Early Tafel Residences

Tafel was an apprentice at Taliesin from 1932 to 1941, after which he began his own architectural practice. There is evidence of a few of Tafel’s early residential projects from the early 1950s in the archive which survive in the slides, photographs, and in some files and drawings. In his early career Tafel’s office was in his home at 14 East 11th Street. In the 60s and 70s he moved his office to 74 5th Avenue, until later relocating to his home again. It is possible that Tafel’s drawings for his early residences were discarded or lost during a move.

The following is a sample of photographs of early Tafel residences. In some cases I have provided more information found on websites.

Haut Residence (1949), 305 Shore Road, Greenwich, Connecticut

Haut Residence:
Photographer: Gottscho-Schleisner, Inc.

Mudge Residence (1950), Bedford Village, New York

Mudge Residence: Edgar Tafel Archive
Photographer: Lionel Freedman

Mrs. Harold Stark Residence (1949), Weaver Street and Dante Road, Larchmont, New York

Stark Residence:
Photographer: Gottscho-Schleisner, Inc.

Jacob L. Alpern Residence (1950), 8 Overlook Road, Scarsdale, New York

Click here for a 1950 newspaper article containing Tafel’s drawings for the Alpern Residence.

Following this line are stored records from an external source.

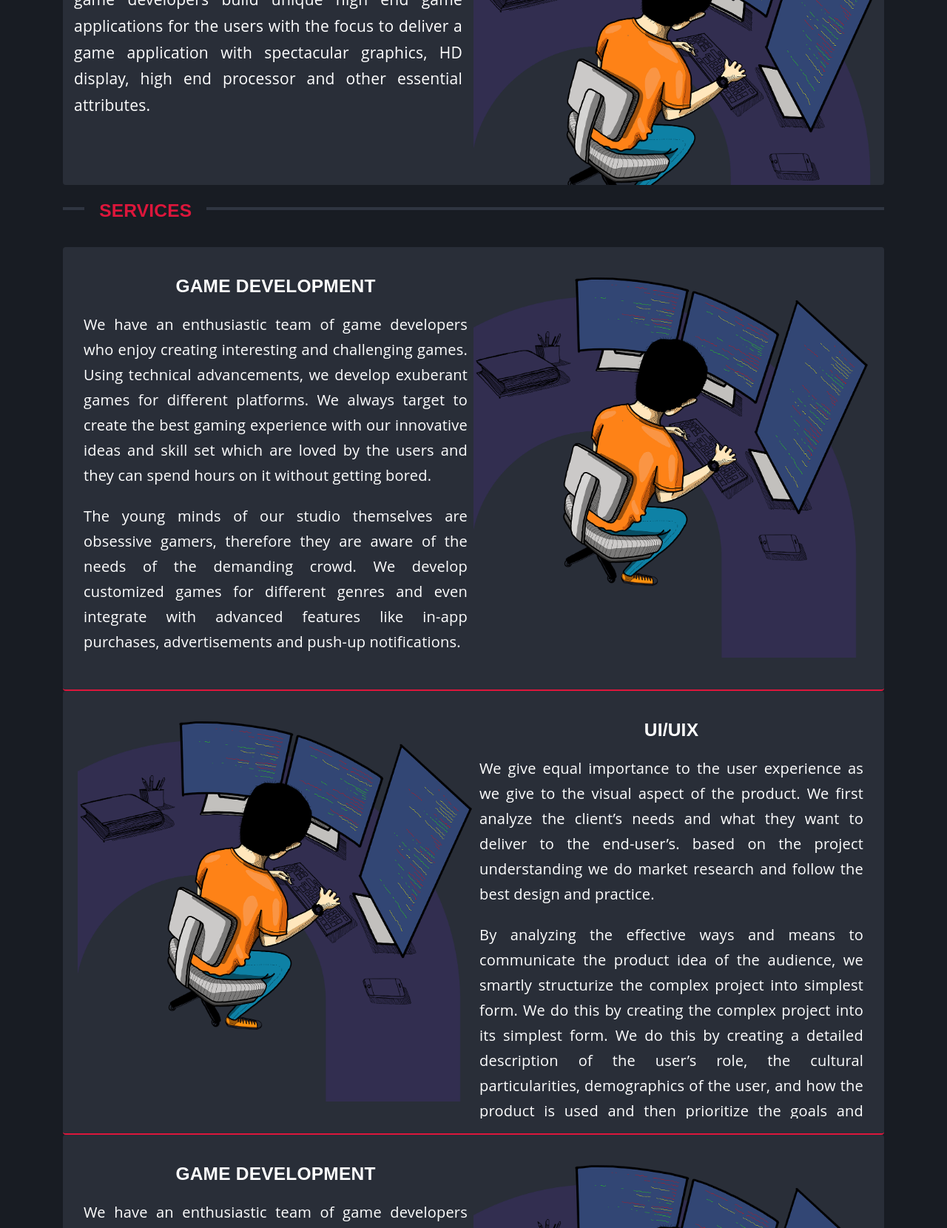
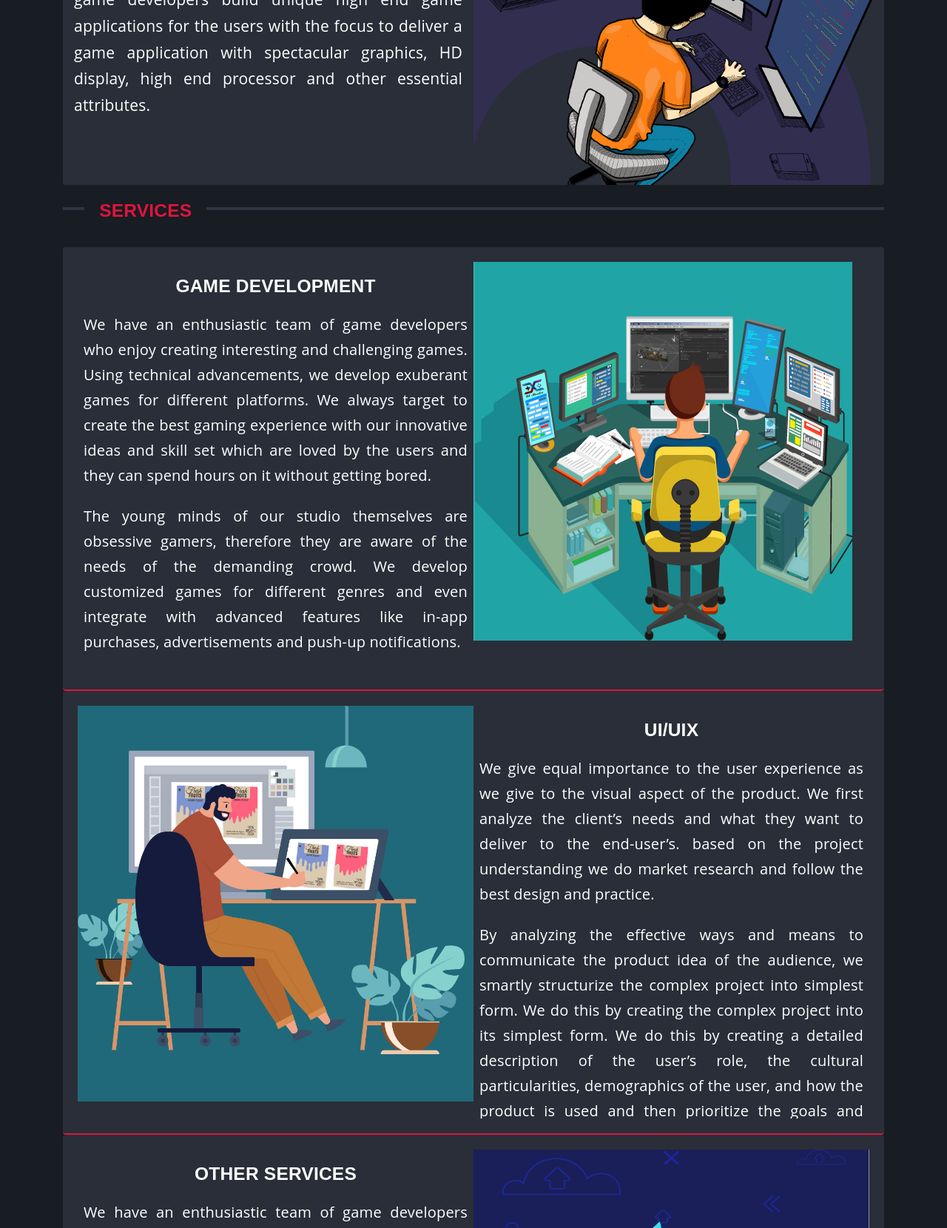
Before and after one commit to shashankdev12/zerooneStudio, a PHP site: page / in a window 1280 px wide. Shown: the part 961-2621 px from the top of the page at 74% size. Run offline with PHP 8.4, Linux system fonts and the light colour scheme; some libraries are stand-ins or nearby versions.

Commit message:
commit999

```diff
--- a/index.php
+++ b/index.php
@@ -365,7 +365,8 @@
 														</p>
 													</div>
 													<!-- <div class="" >
-														<img src="assets/images/about_us.png" class="img-responsive" alt="" />
+														<img src="assets/images/developer.jpg" class="img-responsive" alt="" />
+
 													</div> -->
 												</div>
 											</div>
@@ -400,7 +401,7 @@
 											<div class="nk-news-box-list">
 												<div class="nano">
 													<div class="nano-content">
-														<img src="assets/images/about_us.png" class="img-fluid" alt="" />
+														<img src="assets/images/developer.jpg" class="img-fluid" alt="" />
 													</div>
 												</div>
 											</div>
@@ -409,7 +410,7 @@
 											<div class="nk-news-box-list">
 												<div class="nano">
 													<div class="nano-content">
-														<img src="assets/images/about_us.png" class="img-fluid" alt="" />
+														<img src="assets/images/1024-(img-3).jpg" class="img-fluid" alt="" />
 													</div>
 												</div>
 											</div>
@@ -429,7 +430,7 @@
 											<div class="nk-news-box-list" >
 												<div class="nano">
 													<div class="nano-content" style="font-size:20px;color:#fff;padding:8px;text-align:justify">
-														<h3 style="text-align:center;padding-top:10px">Game Development</h3>
+														<h3 style="text-align:center;padding-top:10px">Other Services</h3>
 														<p>We have an enthusiastic team of game developers who enjoy creating interesting and challenging games. Using technical advancements, we develop exuberant games for different platforms. We always target to create the best gaming experience with our innovative ideas and skill set which are loved by the users and they can spend hours on it without getting bored.</p>
 
 														<p>The young minds of our studio themselves are obsessive gamers, therefore they are aware of the needs of the demanding crowd. We develop customized games for different genres and even integrate with advanced features like in-app purchases, advertisements and push-up notifications.</p>
@@ -439,7 +440,7 @@
 											<div class="nk-news-box-list">
 												<div class="nano">
 													<div class="nano-content">
-														<img src="assets/images/about_us.png" class="img-fluid" alt="" />
+														<img src="assets/images/1.jpg" class="img-fluid" alt="" />
 													</div>
 												</div>
 											</div>
@@ -543,7 +544,7 @@
 									<div class="ghostkit-twitter-item-content">
 										<div class="ghostkit-twitter-item-meta">
 											<div class="ghostkit-twitter-item-meta-name">
-												<a href="https://twitter.com/nkdevv/" target="_blank"> <strong>nK</strong>  <span>@nkdevv</span>
+												<a href="https://twitter.com/nkdevv/" target="_blank"> <strong>zeroOne</strong>  <span>@gmail.com</span>
 												</a>
 											</div>
 											<div class="ghostkit-twitter-item-meta-date"> <a href="https://twitter.com/nkdevv/status/1248158388078497793" target="_blank">Apr 9</a>
```
Also changed, not shown: assets/images/(img-3)-512.jpg (added), assets/images/1.jpg (added), assets/images/1024-(img-3).jpg (added), assets/images/512-(1).jpg (added), assets/images/developer.jpg (added), assets/images/developer2.jpg (added).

Alpern Residence: Edgar Tafel Archive
Photographer: Lionel Freedman

The Alpern Residence later belonged to Lawrence Ottinger, and appears in this picture to have been renovated.
Alpern / Ottinger Residence:
Photographer: unknown

Frederick Greenberg Residence (1951), Sawmill Hill Road, Ridgefield, Connecticut

Greenberg Residence:
Photographer: Gottscho-Schleisner, Inc.


More Sources:


The Louis H. and Marie Hamilton Residence (1949) in Racine, Wisconsin, was designed by Tafel and named a historic place by Preservation Racine.

The Library of Congress also contains some Edgar Tafel project images.

Unintentional Preservation

Alongside documenting the activities of its creator, a fonds (a collection of records that originate from the same creator or source) will unintentionally preserve artifacts from another time. This is fascinating because an artifact can also provide a history of the particular period of time in which it was made and used. Today’s post reveals how the Tafel archive documents a piece of the history of the New York City subway.

In this case, I found a New York City subway token – fascinating to me because as I am not a native New Yorker, I have never seen one. Every city’s subway system is different however, some still even using tokens to this day. And having lived in a few different urban cities and being able to compare their subway systems, opinionated conversations about which subway system is the most efficient intrigue and amuse me.

The token is glued to a card made by Tafel’s employees on the occasion when Tafel became a Fellow of the AIA in 1986. Perhaps in the context of Tafel’s elevation to being a Fellow including the token in the card was to evoke the line: ‘that and a subway token will get you downtown’?

This particular type of subway token was in use from 1980-86 (see others here). Subway tokens in New York went out of commission in 2003. An interesting piece of subway memorabilia in the archive!